Reprinted with permission from CHOICE, © American Library Association.
Mauro C. Beltrametti (University of Genova, Italy)
Ettore Carletti (University of Genova, Italy)
Dionisio Gallarati (University of Genova, Italy)
Giacomo Monti Bragadin (University of Genova, Italy)
EMS Textbooks in Mathematics
August 2009, 506 pages, hardcover, 16.5 x 23.5 cm.
Among mathematical subjects, algebraic geometry arguably stands as both most ancient and most modern (with number theory, now its intimate ally, the only rival on either front). But such a long, active history creates pedagogical challenges at the undergraduate level, where the subject currently suffers systematic neglect despite its venerable centrality. Any approach that does not seem old-fashioned and naïve to some runs the risk of seeming overly sophisticated, abstruse, and remote to others, and vice versa. M. Reid's Undergraduate Algebraic Geometry (CH, Dec'89, 27-2141) strikes perhaps a perfect balance, but that short, breathless book functions as only an invitation or sampler. Here, one has a systematic development, unique in aiming at the same audience as Reid, but providing thorough preparation for eventual graduate-level study out of treatises such as the ones by Phillip Griffiths and Joseph Harris or Robin Hartshorne. Though Beltrametti and colleagues (all, Univ. of Genova, Italy) concentrate on classical topics such as Cremona transformations and omit modern tools such as Grothendieck's schemes, experts will readily detect how the modern viewpoint really informs these authors' approach, the better to smooth any future transition for students first entering the subject.

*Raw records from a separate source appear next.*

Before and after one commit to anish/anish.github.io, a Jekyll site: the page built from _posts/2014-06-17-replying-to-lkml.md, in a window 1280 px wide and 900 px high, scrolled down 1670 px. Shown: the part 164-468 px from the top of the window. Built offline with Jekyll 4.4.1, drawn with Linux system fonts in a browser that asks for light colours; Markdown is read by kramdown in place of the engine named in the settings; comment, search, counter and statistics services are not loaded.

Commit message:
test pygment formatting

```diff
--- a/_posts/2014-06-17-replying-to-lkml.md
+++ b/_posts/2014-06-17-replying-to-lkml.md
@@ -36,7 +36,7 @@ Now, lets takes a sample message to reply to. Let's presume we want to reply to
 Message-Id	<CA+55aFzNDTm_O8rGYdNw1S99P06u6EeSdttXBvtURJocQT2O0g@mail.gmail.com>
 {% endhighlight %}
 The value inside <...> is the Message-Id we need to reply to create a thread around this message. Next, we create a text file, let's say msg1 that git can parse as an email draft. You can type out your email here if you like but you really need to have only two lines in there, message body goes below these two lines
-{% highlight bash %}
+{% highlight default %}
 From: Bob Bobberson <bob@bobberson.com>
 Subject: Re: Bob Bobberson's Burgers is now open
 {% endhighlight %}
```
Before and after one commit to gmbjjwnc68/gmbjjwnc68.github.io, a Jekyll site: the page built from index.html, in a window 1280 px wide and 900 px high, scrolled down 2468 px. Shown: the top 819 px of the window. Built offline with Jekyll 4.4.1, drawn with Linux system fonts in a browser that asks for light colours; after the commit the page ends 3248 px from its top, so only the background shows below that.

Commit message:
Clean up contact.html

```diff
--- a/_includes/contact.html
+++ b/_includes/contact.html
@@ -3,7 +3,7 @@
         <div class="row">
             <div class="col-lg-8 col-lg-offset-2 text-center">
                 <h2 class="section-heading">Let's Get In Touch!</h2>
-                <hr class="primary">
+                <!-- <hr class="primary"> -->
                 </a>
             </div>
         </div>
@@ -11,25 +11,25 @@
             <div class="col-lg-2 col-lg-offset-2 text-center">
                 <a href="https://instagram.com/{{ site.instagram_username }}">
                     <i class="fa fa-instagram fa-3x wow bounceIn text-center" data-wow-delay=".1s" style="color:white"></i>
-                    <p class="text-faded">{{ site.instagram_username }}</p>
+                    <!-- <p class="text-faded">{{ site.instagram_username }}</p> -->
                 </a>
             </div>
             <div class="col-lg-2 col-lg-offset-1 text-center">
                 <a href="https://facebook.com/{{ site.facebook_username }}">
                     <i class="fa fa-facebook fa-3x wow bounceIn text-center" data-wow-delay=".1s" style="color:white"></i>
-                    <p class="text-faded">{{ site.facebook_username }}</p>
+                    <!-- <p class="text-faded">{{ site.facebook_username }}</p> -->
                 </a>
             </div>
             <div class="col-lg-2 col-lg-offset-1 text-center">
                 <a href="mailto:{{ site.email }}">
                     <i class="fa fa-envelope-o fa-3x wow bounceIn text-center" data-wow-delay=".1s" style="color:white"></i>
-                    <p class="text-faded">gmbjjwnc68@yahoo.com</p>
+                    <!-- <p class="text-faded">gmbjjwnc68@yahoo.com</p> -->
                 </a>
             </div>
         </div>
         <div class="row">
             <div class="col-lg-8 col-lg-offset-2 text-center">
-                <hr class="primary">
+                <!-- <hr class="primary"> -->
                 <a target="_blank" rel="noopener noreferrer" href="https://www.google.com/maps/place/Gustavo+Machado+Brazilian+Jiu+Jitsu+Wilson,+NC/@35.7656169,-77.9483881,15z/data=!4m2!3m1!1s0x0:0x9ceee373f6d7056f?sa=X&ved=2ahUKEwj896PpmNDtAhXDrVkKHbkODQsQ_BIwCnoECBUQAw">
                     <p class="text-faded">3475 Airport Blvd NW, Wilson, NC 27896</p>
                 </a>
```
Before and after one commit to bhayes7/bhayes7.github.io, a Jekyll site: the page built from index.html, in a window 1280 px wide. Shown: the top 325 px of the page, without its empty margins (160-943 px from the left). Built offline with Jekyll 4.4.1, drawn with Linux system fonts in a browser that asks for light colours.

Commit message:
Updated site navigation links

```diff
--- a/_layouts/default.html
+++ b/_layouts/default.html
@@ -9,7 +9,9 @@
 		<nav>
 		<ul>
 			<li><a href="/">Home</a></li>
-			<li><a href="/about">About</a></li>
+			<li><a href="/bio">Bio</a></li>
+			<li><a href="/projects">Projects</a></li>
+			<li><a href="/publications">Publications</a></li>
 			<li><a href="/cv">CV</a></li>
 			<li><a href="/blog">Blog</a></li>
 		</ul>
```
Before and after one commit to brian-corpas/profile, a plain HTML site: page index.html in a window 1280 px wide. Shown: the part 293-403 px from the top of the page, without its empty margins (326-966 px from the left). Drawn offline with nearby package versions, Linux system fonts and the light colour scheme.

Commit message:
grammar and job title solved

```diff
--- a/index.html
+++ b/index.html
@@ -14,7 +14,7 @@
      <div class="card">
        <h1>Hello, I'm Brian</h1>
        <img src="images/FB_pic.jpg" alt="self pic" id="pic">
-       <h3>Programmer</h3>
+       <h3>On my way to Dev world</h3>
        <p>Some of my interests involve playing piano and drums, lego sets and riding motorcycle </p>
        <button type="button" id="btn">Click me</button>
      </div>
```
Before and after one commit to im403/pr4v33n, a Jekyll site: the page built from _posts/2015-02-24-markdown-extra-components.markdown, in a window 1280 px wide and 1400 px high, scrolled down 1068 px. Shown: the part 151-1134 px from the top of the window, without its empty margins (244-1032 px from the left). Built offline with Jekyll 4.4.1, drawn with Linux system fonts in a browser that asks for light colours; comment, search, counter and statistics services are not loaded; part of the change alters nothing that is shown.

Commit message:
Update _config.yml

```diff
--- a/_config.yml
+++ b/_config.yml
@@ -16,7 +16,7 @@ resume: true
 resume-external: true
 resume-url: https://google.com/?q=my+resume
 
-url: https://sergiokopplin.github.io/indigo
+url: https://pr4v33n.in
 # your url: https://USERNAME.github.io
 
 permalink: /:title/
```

Summing Up: Recommended. Upper-division undergraduate mathematics collections.